Wingstop is located at the Regis Center in Katipunan. Photo from Wingstop Philippines’ Facebook page
MANILA – The chicken wings craze in Manila is far from over with the entry of yet another well-known restaurant chain.
Wingstop, which has around 600 branches in the United States, Mexico, Russia and Singapore, has long been marketed as “the wing experts” for its different chicken wing flavors.
The US-based chain opened its first Philippine branch at the Regis Center in Katipunan in late May, attracting not only loyal fans and curious customers but also students and residents in the area.
But is it worth the hype?
Wingstop was almost packed for dinner when this writer visited the Katipunan restaurant early this week. The crowd was composed mostly of teens and college kids eager to get a taste of one of the newest chicken wings in town.
For a place that attracts mainly the younger ones, Wingstop’s offerings are far from being student-friendly in terms of prices. A quick look at the menu shows that an order of six pieces of chicken wings can set you back P180. The same amount – or even lower – can buy an upsized fast food combo or even a decent sitdown meal in other restaurants in the area.
Atomic Wings. Photo by Karen Flores, ABS-CBNnews.com
If the price were to be compared per wing, Wingstop is cheaper than the chicken restaurant next door, Bonchon, at P30 versus P32.50 for the six-piece order. Bonchon, however, still has the edge because of its affordable “boxed meals” at P149, which include chicken, starch (rice or fries) and a drink.

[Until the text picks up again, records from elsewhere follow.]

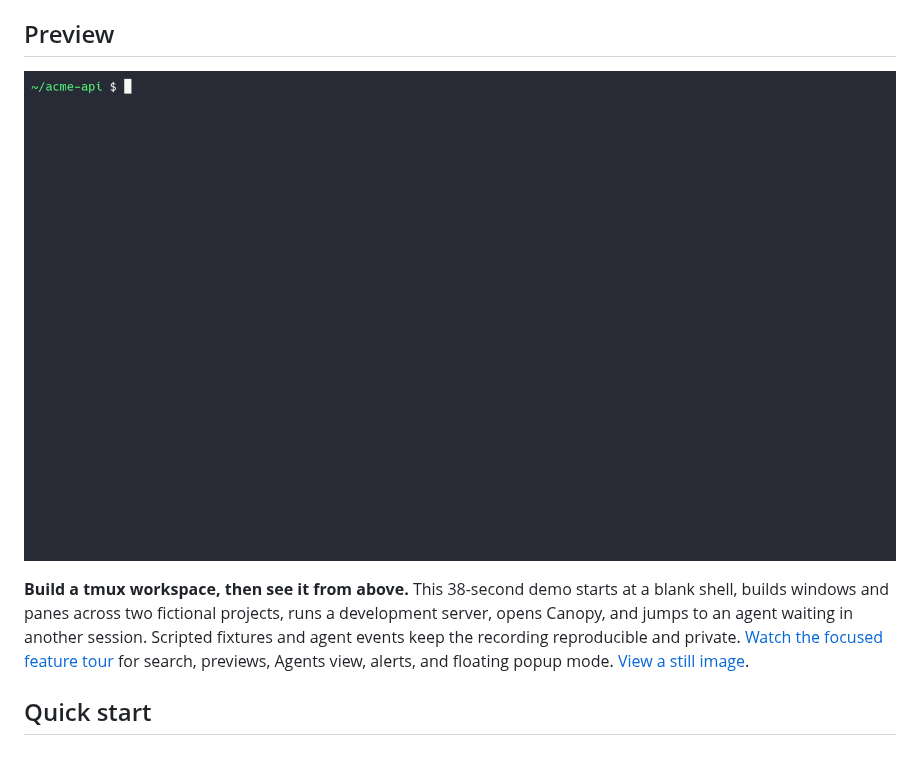
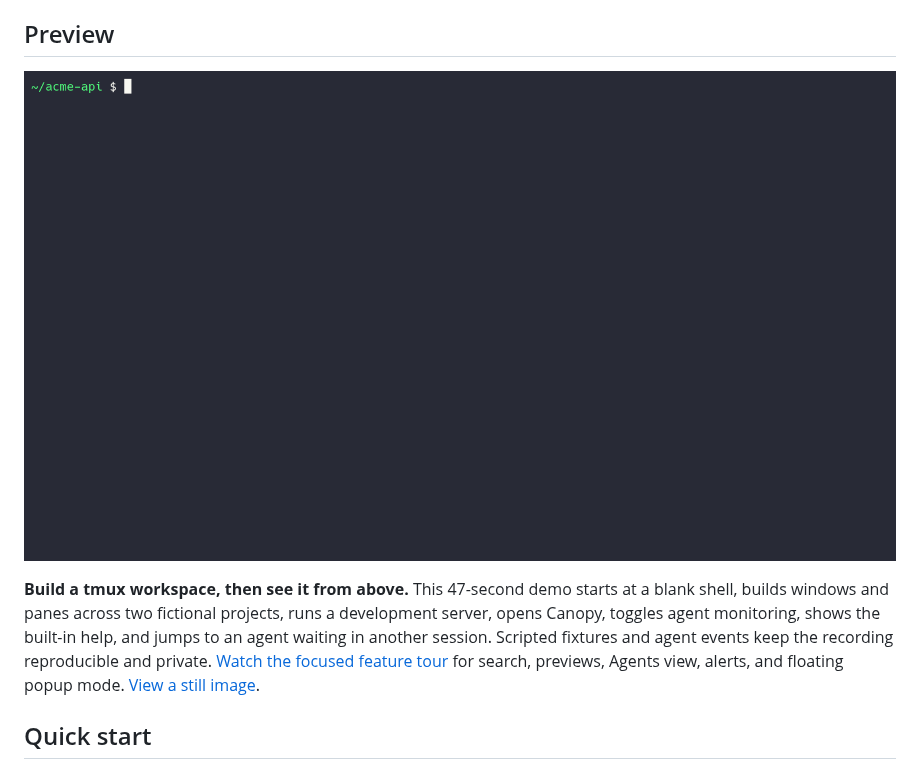
Before and after one commit to jonmosco/tmux-canopy, a Markdown page: README.md, the part around the change. Drawn GitHub-style; pictures changed too: docs/assets/canopy-demo.gif.

Commit message:
show agent toggle and help in demo

```diff
--- a/README.md
+++ b/README.md
@@ -10,9 +10,9 @@ Canopy keeps your sessions, windows, and panes in a persistent tree that follows
 
 ## Preview
 
-[![Canopy demo: start tmux, create and rename windows, split a pane, open the sidebar, browse the tree, and jump to an agent waiting in another session](docs/assets/canopy-demo.gif?v=9)](docs/assets/canopy-demo.gif?v=9)
+[![Canopy demo: build a tmux workspace, open the sidebar, toggle agent monitoring, view help, browse the tree, and jump to a waiting agent](docs/assets/canopy-demo.gif?v=10)](docs/assets/canopy-demo.gif?v=10)
 
-**Build a tmux workspace, then see it from above.** This 38-second demo starts at a blank shell, builds windows and panes across two fictional projects, runs a development server, opens Canopy, and jumps to an agent waiting in another session. Scripted fixtures and agent events keep the recording reproducible and private. [Watch the focused feature tour](docs/assets/canopy-walkthrough.gif?v=9) for search, previews, Agents view, alerts, and floating popup mode. [View a still image](docs/assets/canopy-demo.png?v=9).
+**Build a tmux workspace, then see it from above.** This 47-second demo starts at a blank shell, builds windows and panes across two fictional projects, runs a development server, opens Canopy, toggles agent monitoring, shows the built-in help, and jumps to an agent waiting in another session. Scripted fixtures and agent events keep the recording reproducible and private. [Watch the focused feature tour](docs/assets/canopy-walkthrough.gif?v=10) for search, previews, Agents view, alerts, and floating popup mode. [View a still image](docs/assets/canopy-demo.png?v=10).
 
 ## Quick start
 
```
Also changed, not shown: CHANGELOG.md (+1 -1 lines), docs/assets/canopy-demo.png, 1 other file.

For now, customers at Wingstop have to make do with ordering side dishes and drinks separately, which means that their meal can easily cost at least P90 more. A serving of their Chipotle Rice, which has a slightly smoky flavor, is priced at P45, just like their Coleslaw and Potato Salad. The Texas-style Fries, meanwhile, cost P75.
Chipotle Rice. Photo by Karen Flores, ABS-CBNnews.com
Drinks here are also pricier compared to restaurants with a similar casual vibe – P45 for bottled water, P55 for a can of soda, P75 for iced tea and P135 for beer. To those who do not want to spend that much, there is distilled water offered at the counter.
This writer and her companion ordered 16 pieces of chicken wings, Chipotle Rice and two cans of soda and their bill amounted to P630, which can easily be spent on two meals at a restaurant with a slightly more upscale feel.
Not to say that the chicken wings were not good, however. From the spicy Atomic (which has the strong taste of black pepper) to the sweet and tangy Hickory Smoked BBQ and the light Garlic Parmesan, the wings were all moist, piping hot and flavorful. There was no oily aftertaste – which is sometimes the case for the other chicken joints in this category – and this writer hopes that Wingstop can maintain this level of quality for several years.
The size of the wings, however, leaves much to be desired. Wingstop’s wings are considerably smaller than its competitors, with a single order usually not enough for one person.
Wingstop also has Chicken Tenders and an accompanying range of dips, which are said to be just as tasty as the wings. Again, the prices are not as commendable, considering their size and quantity.
Should you visit this restaurant? Yes and no. Yes, if you have a serious craving for chicken wings, and no if you do not want to leave a hole in your pocket.
Wingstop already has the right products to sell, but the restaurant should consider offering budget-friendly options to make it a strong contender in the chicken wings game.
2/F Regis Center, Katipunan Avenue, Quezon City
For more details, visit their Facebook page